Sophie Jones is a Principal at Centerview Partners.
Dr. Jones is trained in surgery, specializing in heart and lung transplant at Columbia University, where she was Chief Fellow and served on the Boards Quality Council. She has been awarded an NIH fellowship, and has authored numerous papers and book chapters.
Dr. Jones received her M.D. from Boston University School of Medicine, and a B.A. in History from Yale University.
1. What about your career has surprised you the most?
I cannot imagine my surprise as a 22-year old university graduate, if someone had told me that I would be working in biopharma M&A advisory 15 years later. However, as my career has progressed from the United Nations, to the surgical amphitheater, to investment banking, I have viewed every step as an opportunity to challenge myself to impact the health of humans across the world in a more meaningful way.

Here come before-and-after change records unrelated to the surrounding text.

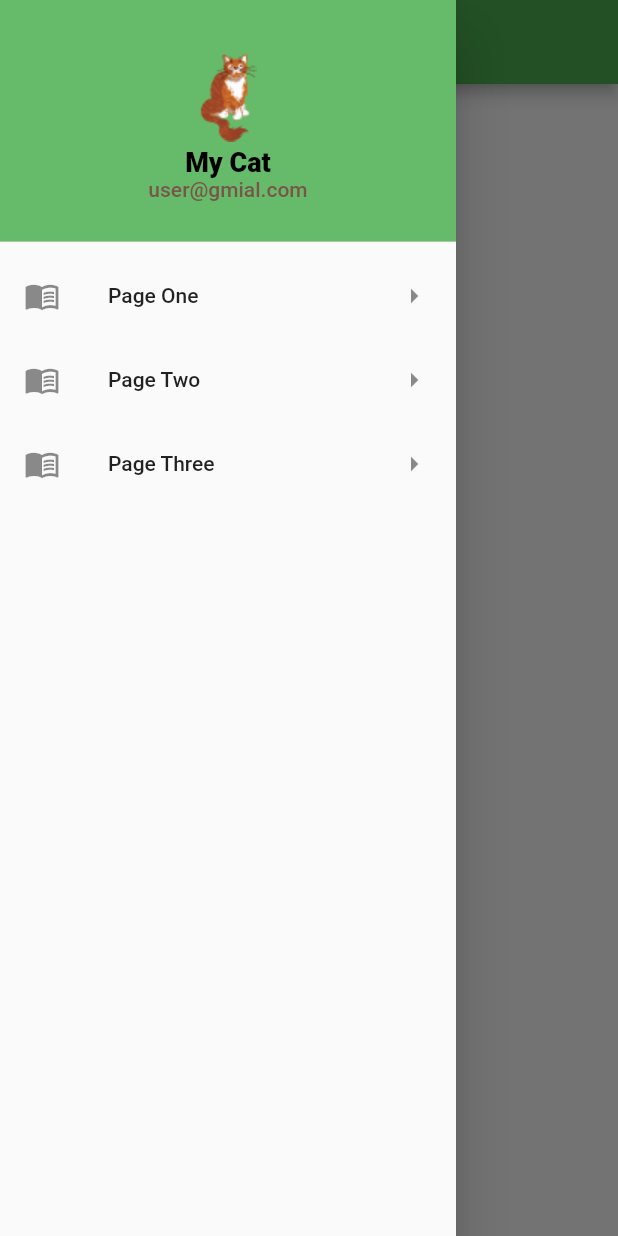
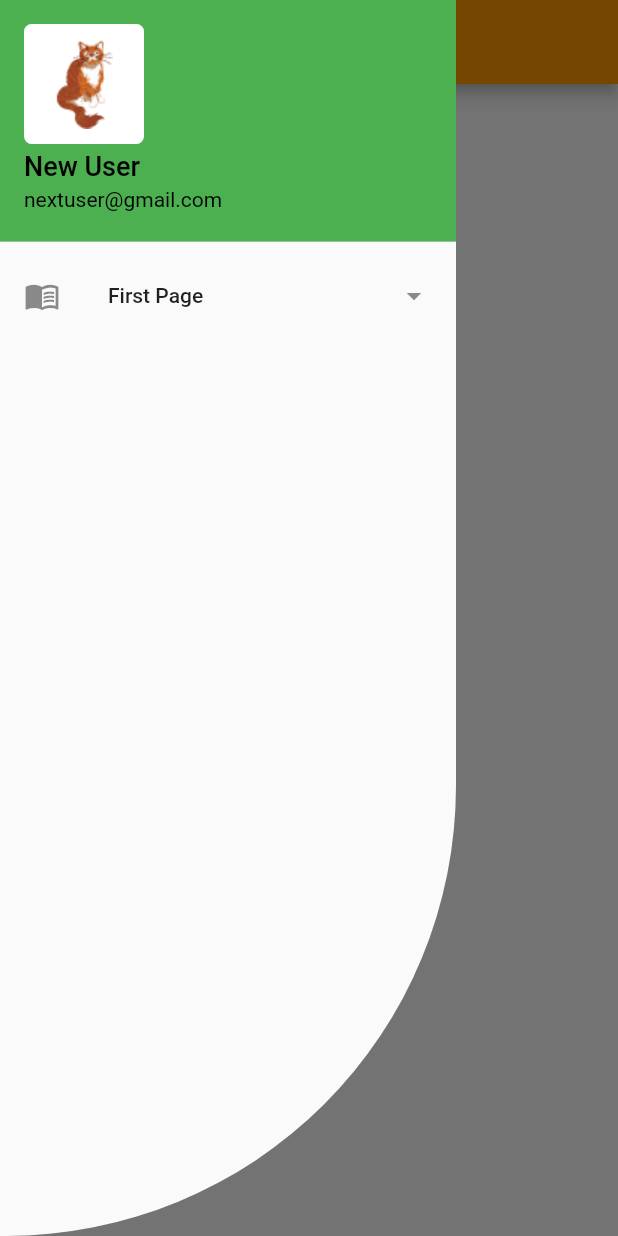
Before and after one commit to bzamanbd/my_flutter_study, a Flutter app: the screen it shows after launch, with the side drawer open, on a phone screen of 412 x 824 dp. Run offline on Flutter 3.47's test engine with Material 2 defaults, Android fonts, the phone set to English and light mode, and no system bars.

Commit message:
done_final

```diff
--- a/lib/main.dart
+++ b/lib/main.dart
@@ -11,7 +11,7 @@ class MyApp extends StatelessWidget {
       debugShowCheckedModeBanner: false,
       title: title,
       theme: ThemeData(
-        primarySwatch: Colors.green
+        primarySwatch: Colors.orange
       ),
       // routes: ,
       // initialRoute: ,
--- a/lib/pages/home_page.dart
+++ b/lib/pages/home_page.dart
@@ -1,6 +1,5 @@
 import 'package:flutter/material.dart';
 import '/pages/page_one.dart';
-import '/pages/page_two.dart';
 class HomePage extends StatefulWidget {
   final String title;
   const HomePage({Key? key,required this.title}) : super(key: key);
@@ -12,71 +11,51 @@ class HomePage extends StatefulWidget {
 class _HomePageState extends State<HomePage> {
   @override
   Widget build(BuildContext context) {
-    Size size = MediaQuery.of(context).size;
     return Scaffold(
-      appBar:AppBar(
+      appBar: AppBar(
         title: Text(widget.title),
         centerTitle: true,
       ),
-      drawer: Drawer(
+      // bottomNavigationBar: ,
+      // bottomSheet: ,
+      // floatingActionButton: ,
+      drawer:ClipRRect(
+        borderRadius: BorderRadius.only(topRight: Radius.circular(0), bottomRight: Radius.circular(300)),
+        child: Drawer(
+          backgroundColor: Colors.orange[80],
+          elevation: 10.0,
           child: ListView(
             padding: EdgeInsets.zero,
             children: [
-            DrawerHeader(
+              UserAccountsDrawerHeader(
                 decoration: BoxDecoration(
-                color: Colors.green[400],
+                color: Colors.green,
                 ),
-              child: Column(
-                mainAxisAlignment: MainAxisAlignment.center,
-                crossAxisAlignment: CrossAxisAlignment.center,
-                children: [
-                  const Image(image: AssetImage('assets/images/Logo.png',),
-                  // height: 100,
-                  // width: 100,
-                  alignment: Alignment.center,
+                accountName: Text('New User',style: TextStyle(color: Colors.black,fontSize: 18.0),),
+                accountEmail: const Text('nextuser@gmail.com',style: TextStyle(color: Colors.black),),
+                currentAccountPicture:ClipRRect(
+                  borderRadius:const BorderRadius.all(Radius.circular(5.0)),
+                  child: Container(
+                    decoration: BoxDecoration(
+                      color: Colors.white
                     ),
-                  SizedBox(height: size.height / 300,),
-                  const Text('My Cat',
-                  style: TextStyle(
-                    fontSize: 18.0,
-                    fontWeight: FontWeight.w800,
-                    color: Colors.black
+                    child: Image(image: AssetImage('assets/images/Logo.png')),
                   ),
                 ),
-                  const Text('user@gmial.com',
-                  style: TextStyle(
-                    color: Colors.brown,
-                  ),
-                  )
-                ],
-              )
+                arrowColor: Colors.red,
+                currentAccountPictureSize: Size(80, 80),
               ),
               ListTile(
-              leading: const Icon(Icons.menu_book),
-              title: const Text('Page One'),
-              trailing: const Icon(Icons.arrow_right),
+                leading: Icon(Icons.menu_book),
+                title: Text('First Page'),
+                trailing: Icon(Icons.arrow_drop_down),
                 onTap: (){
-                Navigator.push(context, MaterialPageRoute(builder: (cntx)=>const PageOne(title: 'PageOne')));
+                  Navigator.push(context, MaterialPageRoute(builder: (cnt)=>PageOne(title: 'Page One')));
                 },
-            ),
-
-            ListTile(
-              leading: const Icon(Icons.menu_book),
-              title: const Text('Page Two'),
-              trailing: const Icon(Icons.arrow_right),
-              onTap: (){
-                Navigator.push(context, MaterialPageRoute(builder: (cnt)=> const PageTwo(title:'Page Two')));
-              },
-
-            ),
-            ListTile(
-              leading: const Icon(Icons.menu_book),
-              title: const Text('Page Three'),
-              trailing: const Icon(Icons.arrow_right),
-              onTap: (){},
-            ),
+              )
 
             ],
+          ),
         ),
       ),
     );
```
Lines whose indentation alone changed are shown as unchanged.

2. What about the future excites you?
I do not believe I will ever truly discover what I want to “be” when I grow up. I love the challenge and excitement of a journey, and I find motivation and inspiration from working with brilliant teams of outstanding individuals.
As a world, we are at such an exciting moment in history for the healthcare industry. Advancements in technology have planted the seeds for major advances in the treatment of diseases. Going forward, our challenge is not only to recognize those opportunities, but also to develop an entirely new treatment paradigm, as we learn what it means to be human and compassionate when for the first time in history, it is possible for health to become a human right, rather than a privilege. I cannot wait to see what the future holds.
3. What about the future scares you?
I worry on a broad scale about the development of extreme divisions in society as globalization has created enormous disparities in wealth and opportunity, and individual achievement is increasingly valued over communal well-being. There is no simple answer as to how to decrease the divide and lift up the poorest and most disenfranchised among us. However, I am heartened by how many wonderful foundations are working to make an impact, and I hope to continue to lend my two hands however I can.
4. Which book has had the most significant impact on your life and why?
I think of books in the same way I think of paintings—words take on brilliant shapes and colors in my mind. I read Gabriel Garcia Marquez’s “One Hundred Years of Solitude” when I was quite young. It was the first book I read that danced in vivid color in my mind. Before that book, I remember only faint black and white images. I believe Marquez’s writing unlocked the beauty hidden within the written word for me.
5. What tool do you use every day that is invaluable?
My most invaluable tool is my mind. I am so incredibly lucky to have been given the opportunity to pursue higher education and now, I am trying to put that to good use. It is a great privilege to have a career where my thoughts and creativity are valued, and my voice matters. Only a very few decades ago, women were not afforded such opportunities; and before that, it was only a very small upper class of men who had such an opportunity to pursue thought as a vocation.
6. What does the word 'power' mean to you?
Did I pay the electricity bill this month? Assuming I did, I think of “power” as a word steeped in duality. Within one small word, is an ability within individuals and groups to influence and mold progress when used in a positive manner. However, there is a darker component to power that holds the potential for great harm, and a loss of empathy towards those without it. While an individual or group might yearn for “power”, attaining it without the recognition of its deleterious potential, may be one of the most negative of human abilities. I find “power” a word to be used sparingly and only in specific circumstances, where it’s meaning can be fully comprehended by both the speaker and the listener.
7. If you woke up and had 1,000 emails in your inbox and could only answer 100, how would you choose which ones to answer?
That sounds about like my morning! My approach is to cover the most ground possible first thing in the morning, so I am set up for the day. As a scientist and mathematician, I use a soft algorithm that includes first, checking for emails from my family – those get priority always. If my mother sent 100 emails, I wouldn’t answer anyone else. Next, I exclude all “update” emails and sort the rest by sender and topic. I answer one email per unique topic. If there were to be >100 topics, I would sort by relevance to immediate tasks I already know about, and then work towards the more obscure until I hit 100. There is nothing better than a nice clean inbox in the morning. It keeps me on top of the rest of the day.
8. If we could arrange a dinner for you with one person in your industry, who would you want to invite?
I will remain contemporary, but take a bit of liberty in defining my industry to include former scientists so that I might have dinner with Angela Merkel, who holds a doctorate in physical chemistry. She is both brilliant and politically savvy. She has also shown herself to be level-headed and clear in her purpose to serve her nation and Europe. I would be on the edge of my seat to hear her thoughts on anything from the political world stage, to how she managed her career progression.